Because it’s split between Tasmania’s two main cities, Mona Foma avoids the claustrophobic crush of bodies that dominate its headline-grabbing winter cousin, but the summer program of music and visual arts is every bit as engaging. Light installations don’t grab centre stage, but in recent years, Robin Fox’s epic laser shows have taken over Cataract Gorge and lit up the sky above Hobart. The festival is also a rare opportunity to witness Ryoji Ikeda’s Spectra, which beams columns of pure white light 15km into the night sky above Mona.
If you make it to Tasmania’s most famous museum, book ahead for James Turrell’s hallucinogenic Unseen Seen to see light art taken to an entirely new and unexpectedly visceral level.
If you haven’t paid a visit to the nation’s capital in a while, the Enlighten Festival is the perfect chance to see Canberra in a new light. While the facades of institutions like Parliament House, the National Library, National Gallery and Questacon are transformed by colourful projections, a program of after-dark events allows attenders to go back of house and explore areas that are not usually open to the public.
Swap late nights for early mornings and you can watch a flotilla of hot air balloons taking to the sky as part of the nine-day Canberra Balloon Spectacular before the two-and-a-half-week festival concludes with all guns blazing at the Skyfire fireworks show.
Albert Namatjira’s paintings of the West MacDonnell Ranges near Alice Springs are some of Australia’s most recognisable artworks, but Parrtjima turns the very landscape into a canvas with 2km of installations that light up the ancient slopes. Connection to country is central to this epic light show, which dwarfs many of its city counterparts and highlights the region’s rich natural beauty and cultural significance.
The festival is free, but it’s worth registering ahead of time to ensure you can access the full program of musical performances, film screenings, artist talks and cooking demonstrations.
Not every light show is human-made, as anyone who has seen the aurora australis can attest. Though the southern lights can be visible year round, they occur most commonly when the nights are longer, from May through to September. Even during these months, they can be elusive – the Aurora Australis Facebook group is an excellent resource for information on upcoming activity.
To give yourself the best chance of seeing a natural light show, head out on a clear night with a new moon, and pick a spot well away from the light pollution caused by cities; Cockle Creek at the southern tip of Tasmania is a popular spot, while mainlanders can head to Wilsons Promontory in Victoria.
As the winter chill begins to bite, the biggest light festivals spring into action. Vivid Sydney turns the sails of the Sydney Opera House into a giant screen; this year’s version also included a sprawling laser installation and an 8km trail from Circular Quay to Central Station, with more than 60 light installations. Altogether it was enough to attract more than 435,000 people on the opening weekend alone.
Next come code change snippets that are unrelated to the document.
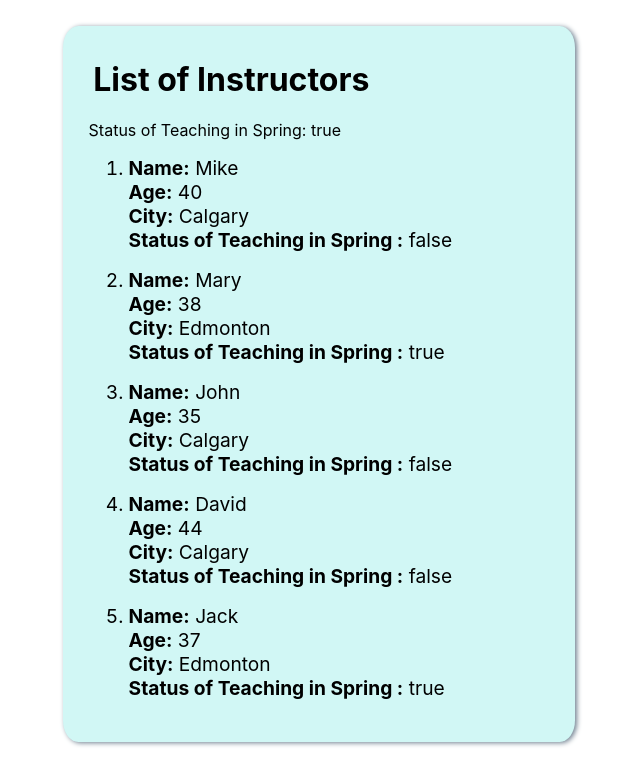
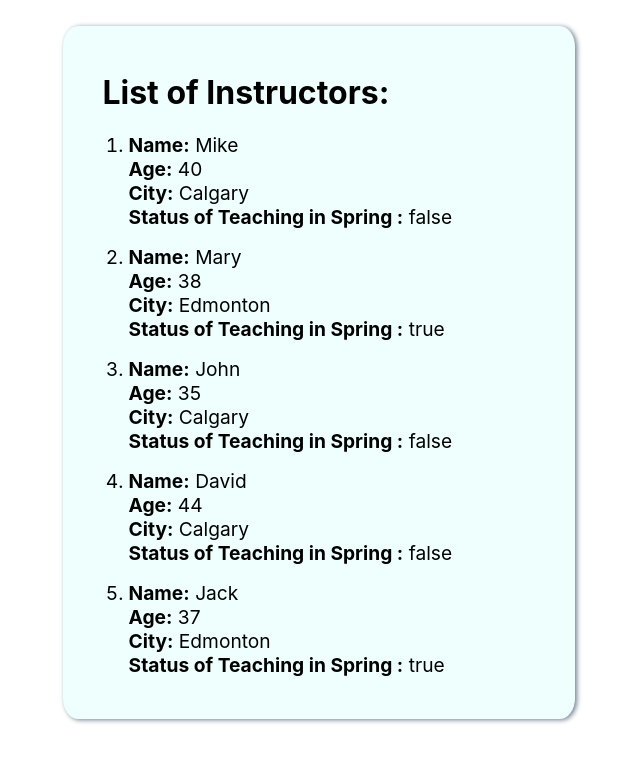
Before and after one commit to michellealzola/lab03listsandstyling, a React (Create React App) app: page / in a window 1280 px wide. Shown: the top 784 px of the page, without its empty margins (321-961 px from the left). Built offline with nearby package versions, Linux system fonts and the light colour scheme.

Commit message:
Added Styling and key

```diff
--- a/src/App.css
+++ b/src/App.css
@@ -40,21 +40,25 @@
 li
 {
   font-size:larger ;
+  margin-left: 0;
 }
 
 h1
 {
-  text-indent: 1%;
+  padding-left: 3%;
+  padding-top: 0;
+  margin-left: 0;
+
 }
 
 .container
 {
-  background-color: rgb(209, 247, 245);
+  background-color: rgb(239, 255, 254);
   padding: 2%;
   margin-top: 2%;
   margin-left: 30%;
   margin-right: 30%;
+  margin-bottom: 2%;
   border-radius: 3%;
-  padding-top: 1%;
   box-shadow: 2px 1px 5px slategray;
 }
--- a/src/App.js
+++ b/src/App.js
@@ -1,12 +1,10 @@
 import './App.css';
-import SpringStatus from './components/SpringStatus';
 import TeacherList from './components/TeacherList';
 
 function App() {
   return (
-    <div class="container">
-      <h1>List of Instructors</h1>
-      <SpringStatus />
+    <div className="container">
+      <h1>List of Instructors:</h1>
       <TeacherList />
     </div>
   );
--- a/src/components/TeacherList.js
+++ b/src/components/TeacherList.js
@@ -47,8 +47,7 @@ function TeacherList() {
 
     ]
 
-    const teacherList = teachers.map(teacher => <Teacher teacher = {teacher}/>
-    )
+    const teacherList = teachers.map(teacher => <Teacher key={teacher.id} teacher = {teacher}/>)
 
     return <div>{teacherList}</div>
 
```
In Melbourne, the ambitious Rising festival finally launched this year on its third attempt with a “supernatural forest” of inflatable sculptures, an ice rink lit by ambient projections and a kaleidoscopic mirror maze alongside a packed program of theatre, music and dance. An echo of the festival will be felt each night in July when Ancestral Memory depicts a spirit eel swimming across Hamer Hall, while regional Victorians can enjoy White Night events scheduled in Shepparton, Bendigo and Geelong this year.